## Data for review
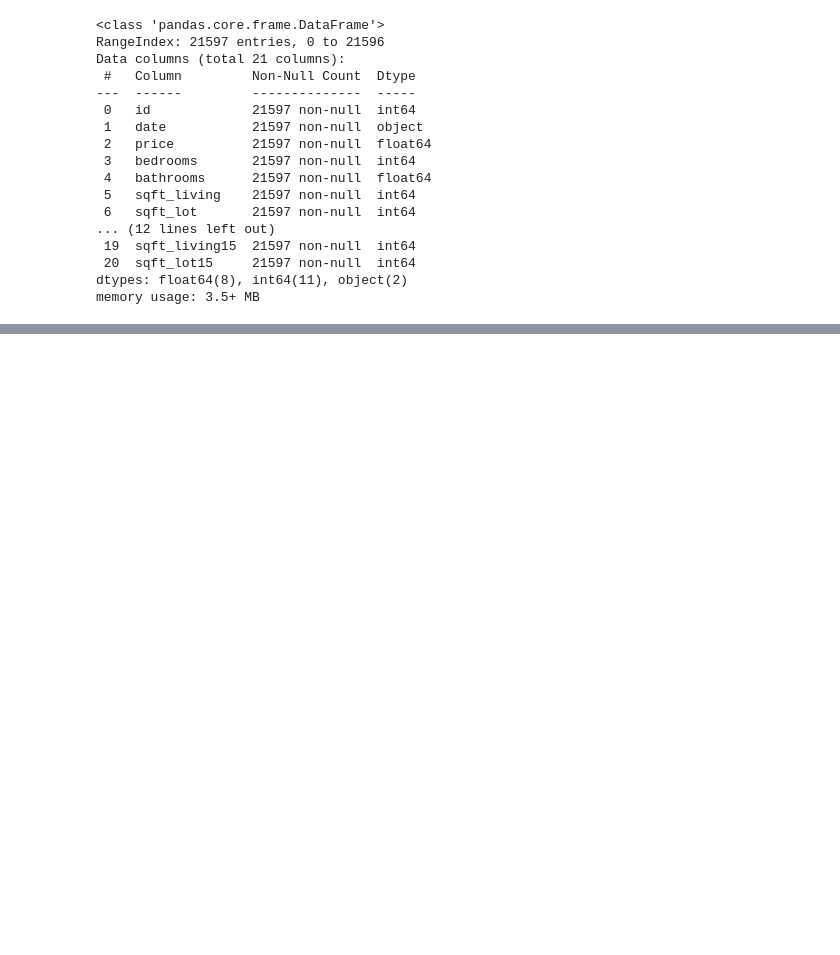
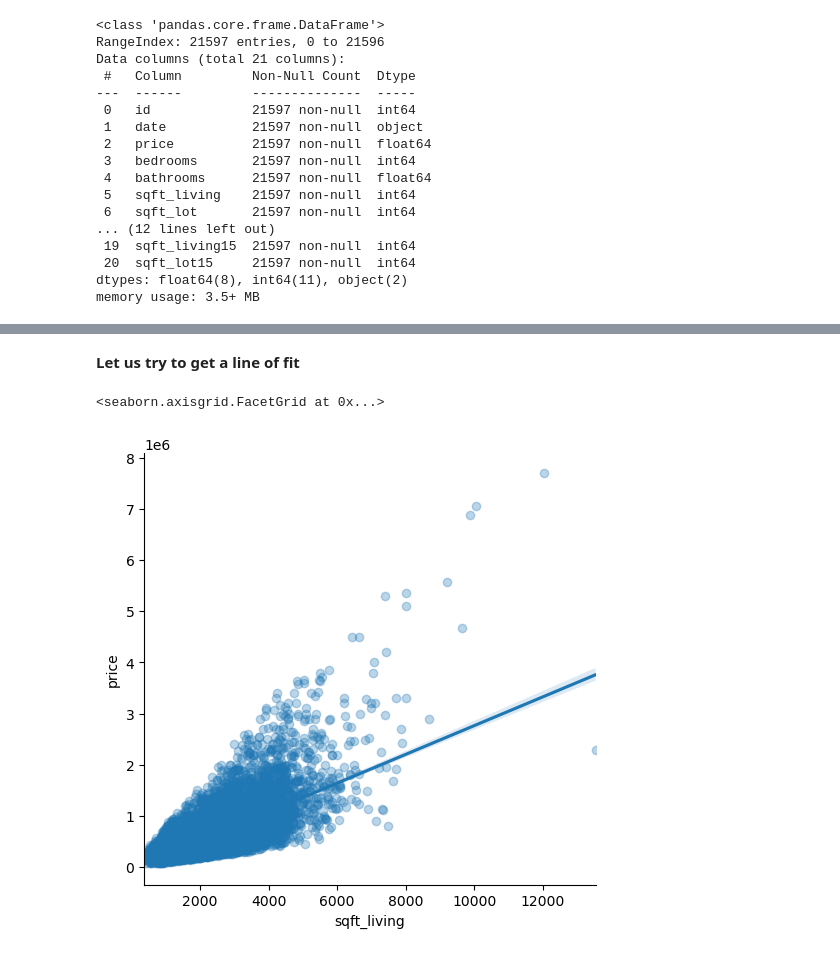
Before and after one commit to Jodhiamboapiyo/Group15_project, a Jupyter notebook: Work/Josi.ipynb, the cells around one changed output, grey strips where cells are left out. Drawn from its saved outputs; the diff is of its cells as text; code cells hidden in the pictures; blank space fills up the shorter version.

```diff
--- a/Work/Josi.ipynb
+++ b/Work/Josi.ipynb
@@ -59,0 +159,7 @@ df.drop(columns=columns_to_drop, inplace=True)
+# %% [markdown]
+**Let us try to get a line of fit**
+# %%
+sns.lmplot(x="sqft_living", y="price", data=df, scatter_kws={"alpha":0.3})
+# %% [output]
+<seaborn.axisgrid.FacetGrid at 0x...>
+[figure, added]
```
Also changed, not shown: parts of 33 cells of this notebook.
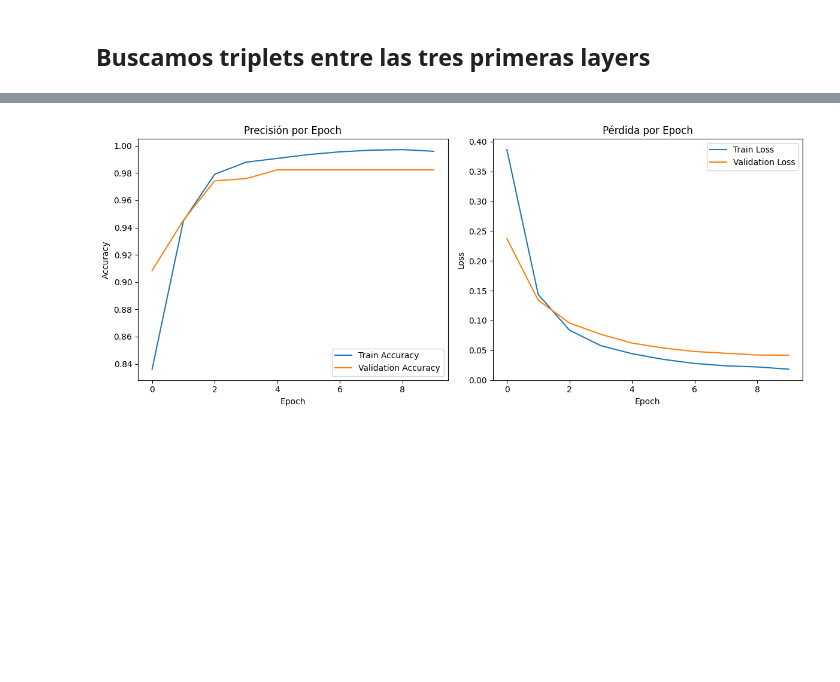
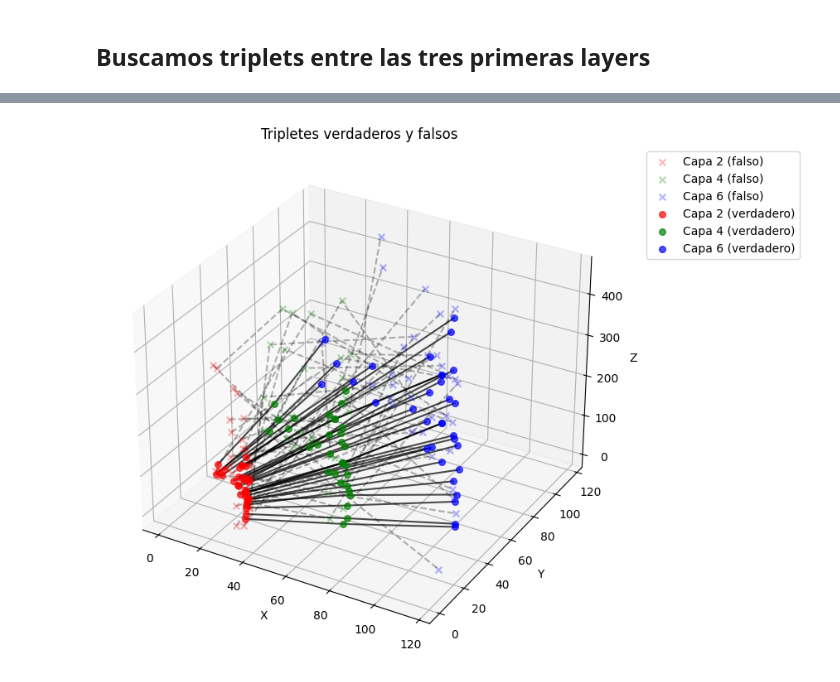
Before and after one commit to acortinaa/repositorioTFG, a Jupyter notebook: seed_finding.ipynb, the cells around one changed output, grey strips where cells are left out. Cells and saved outputs as stored; diff of their text form; code cells hidden in the pictures; blank space fills up the shorter version.

```diff
--- a/seed_finding.ipynb
+++ b/seed_finding.ipynb
@@ -31,7 +31,7 @@ volume_ids = hits['volume_id'].unique()
 volume_ids = volume_ids[[1, 4, 7]]  # Selección específica de volúmenes
 first_volume = volume_ids[0]
 
-hits_dict = get_hits_dict(hits, volume_ids, OCTANTE = True)
+hits_dict = get_hits_dict(hits, volume_ids, OCTANTE = False)
 # Sacar los hits de hits_dict
 
 fig = plt.figure(figsize=(8, 8))
@@ -233,50 +215,51 @@ weighted avg       1.00      1.00      1.00       779
 # %%
-# Accuracy
-plt.figure(figsize=(12, 5))
+import matplotlib.pyplot as plt
+from mpl_toolkits.mplot3d import Axes3D
 
-plt.subplot(1, 2, 1)
-plt.plot(history.history['accuracy'], label='Train Accuracy')
-plt.plot(history.history['val_accuracy'], label='Validation Accuracy')
-plt.xlabel('Epoch')
-plt.ylabel('Accuracy')
-plt.title('Precisión por Epoch')
-plt.legend()
 
-# Loss
-plt.subplot(1, 2, 2)
-plt.plot(history.history['loss'], label='Train Loss')
-plt.plot(history.history['val_loss'], label='Validation Loss')
-plt.xlabel('Epoch')
-plt.ylabel('Loss')
-plt.title('Pérdida por Epoch')
-plt.legend()
+def plot_triplets(X_batch, y_batch):
+    fig = plt.figure(figsize=(10, 8))
+    ax = fig.add_subplot(111, projection='3d')
 
-plt.tight_layout()
-plt.show()
-fig = plt.figure(figsize=(10, 10))
-ax = fig.add_subplot(111, projection='3d')
+    colors = ['r', 'g', 'b']  # capas 2,4,6
+    labels = [f'Capa {2 + i*2}' for i in range(3)]
+    plotted_labels_true = [False]*3
+    plotted_labels_false = [False]*3
 
-for i in range(len(X_test)):
-    triplet_xyz = X_test[i].reshape(3, 3)
-    pred = y_pred[i]
-    true = y_test[i]
+    for triplet, label in zip(X_batch, y_batch):
+        points = triplet.reshape(3, 3)
+        if label == 1:  # verdadero
+            line_style = '-'
+            alpha = 0.7
+            marker_style = 'o'
+        else:  # falso
+            line_style = '--'
+            alpha = 0.3
+            marker_style = 'x'
 
-    if pred == true == 1:
-        color, marker = 'g', 'o'  # Verdadero positivo
-    elif pred == 1 and true == 0:
-        color, marker = 'r', 'x'  # Falso positivo
-    elif pred == 0 and true == 1:
-        color, marker = 'b', '^'  # Falso negativo
-    else:
-        color, marker = 'k', '.'  # Verdadero negativo
+        for i in range(3):
+            if label == 1 and not plotted_labels_true[i]:
+                ax.scatter(points[i, 0], points[i, 1], points[i, 2], c=colors[i], s=30, alpha=alpha,
+                           marker=marker_style, label=f'{labels[i]} (verdadero)')
+                plotted_labels_true[i] = True
+            elif label == 0 and not plotted_labels_false[i]:
+                ax.scatter(points[i, 0], points[i, 1], points[i, 2], c=colors[i], s=30, alpha=alpha,
+                           marker=marker_style, label=f'{labels[i]} (falso)')
+                plotted_labels_false[i] = True
+            else:
+                ax.scatter(points[i, 0], points[i, 1], points[i, 2], c=colors[i], s=30, alpha=alpha, marker=marker_style)
 
-    ax.plot(triplet_xyz[:, 0], triplet_xyz[:, 1], triplet_xyz[:, 2], color=color, alpha=0.3)
-    ax.scatter(triplet_xyz[:, 0], triplet_xyz[:, 1], triplet_xyz[:, 2], c=color, marker=marker, alpha=0.5)
+        ax.plot(points[:, 0], points[:, 1], points[:, 2], c='k', linestyle=line_style, alpha=alpha)
 
-ax.set_xlabel('X')
-ax.set_ylabel('Y')
-ax.set_zlabel('Z')
-ax.set_title('Tripletes en test: g=TP, r=FP, b=FN, k=TN')
-plt.show()
+    ax.legend(loc='upper left', bbox_to_anchor=(1.05, 1))
+    ax.set_xlabel('X')
+    ax.set_ylabel('Y')
+    ax.set_zlabel('Z')
+    ax.set_title('Tripletes verdaderos y falsos')
+    ax.grid(True)
+    plt.show()
+
+
+plot_triplets(X_batch, y_batch)
 # %% [output]
-[figure, old version]
+[figure, new version]
```
Also changed, not shown: parts of 5 cells of this notebook, 9 other files.
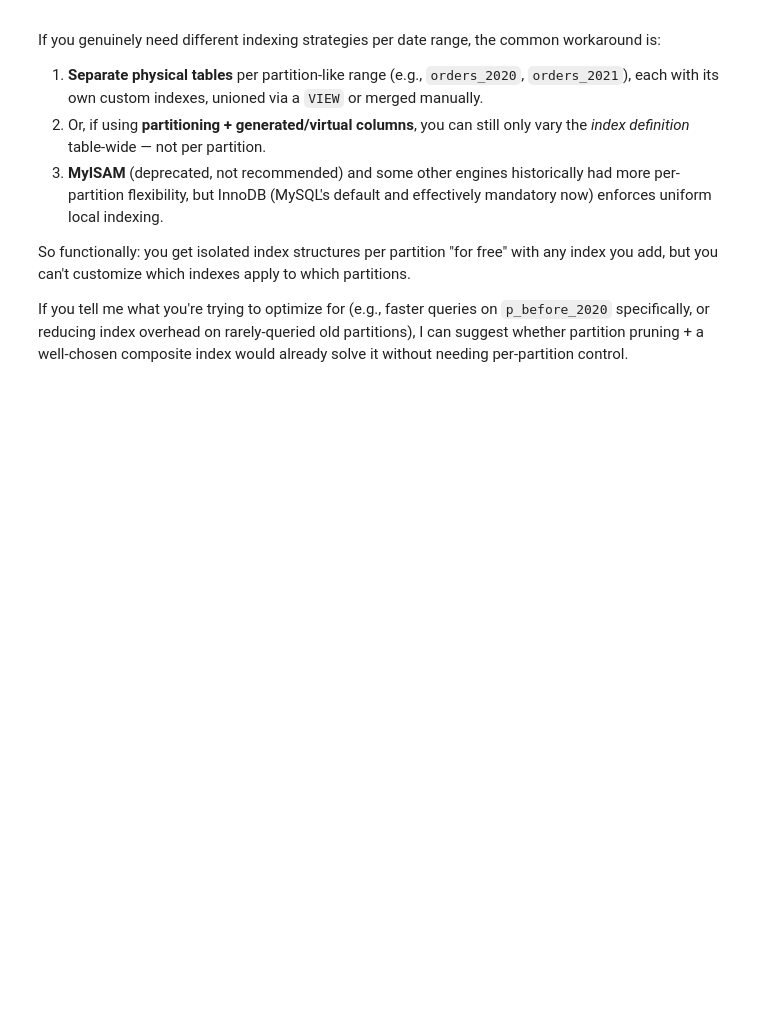
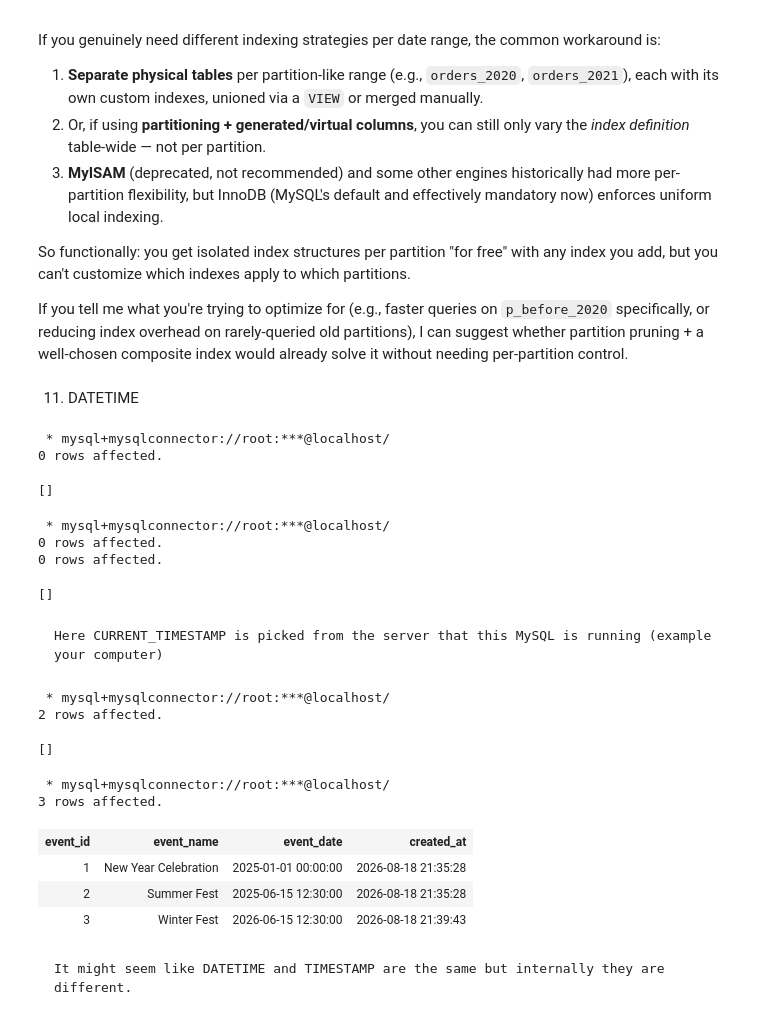
Before and after one commit to LShreeChaithanya/Solid_fundamentals_SQL, a Jupyter notebook: sql_learning.ipynb, the cells around one changed output. Drawn from its saved outputs; the diff is of its cells as text; code cells hidden in the pictures; blank space fills up the shorter version.

```diff
--- a/sql_learning.ipynb
+++ b/sql_learning.ipynb
@@ -4453,3 +4453,55 @@ If you genuinely need different indexing strategies per date range, the common w
 So functionally: you get isolated index structures per partition "for free" with any index you add, but you can't customize which indexes apply to which partitions.
 
 If you tell me what you're trying to optimize for (e.g., faster queries on `p_before_2020` specifically, or reducing index overhead on rarely-queried old partitions), I can suggest whether partition pruning + a well-chosen composite index would already solve it without needing per-partition control.
+# %% [markdown]
+11) DATETIME
+# %%
+%%sql
+
+USE UBER
+# %% [output]
+ * mysql+mysqlconnector://root:***@localhost/
+0 rows affected.
+[]
+# %%
+%%sql
+
+DROP TABLE IF EXISTS demo_events;
+CREATE TABLE demo_events (
+    event_id INT AUTO_INCREMENT PRIMARY KEY,
+    event_name VARCHAR(100),
+    event_date DATETIME,
+    created_at TIMESTAMP DEFAULT CURRENT_TIMESTAMP
+);
+# %% [output]
+ * mysql+mysqlconnector://root:***@localhost/
+0 rows affected.
+0 rows affected.
+[]
+# %% [markdown]
+    Here CURRENT_TIMESTAMP is picked from the server that this MySQL is running (example your computer)
+# %%
+%%sql
+
+INSERT INTO demo_events (event_name, event_date)
+VALUES
+    ('New Year Celebration', '2025-01-01 00:00:00'),
+    ('Summer Fest', '2025-06-15 12:30:00'),
+    ('Winter Fest', '2026-06-15 12:30:00');
+# %% [output]
+ * mysql+mysqlconnector://root:***@localhost/
+2 rows affected.
+[]
+# %%
+%%sql
+
+SELECT * FROM demo_events;
+# %% [output]
+ * mysql+mysqlconnector://root:***@localhost/
+3 rows affected.
+| event_id | event_name | event_date | created_at |
+| 1 | New Year Celebration | 2025-01-01 00:00:00 | 2026-08-18 21:35:28 |
+| 2 | Summer Fest | 2025-06-15 12:30:00 | 2026-08-18 21:35:28 |
+| 3 | Winter Fest | 2026-06-15 12:30:00 | 2026-08-18 21:39:43 |
+# %% [markdown]
+    It might seem like DATETIME and TIMESTAMP are the same but internally they are different.
```
Also changed, not shown: parts of 15 cells of this notebook, 1 other file.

## Work request
Go through the entries and copy each line holding the string "DATETIME".

## Expected output
+11) DATETIME
+    event_date DATETIME,
+    It might seem like DATETIME and TIMESTAMP are the same but internally they are different.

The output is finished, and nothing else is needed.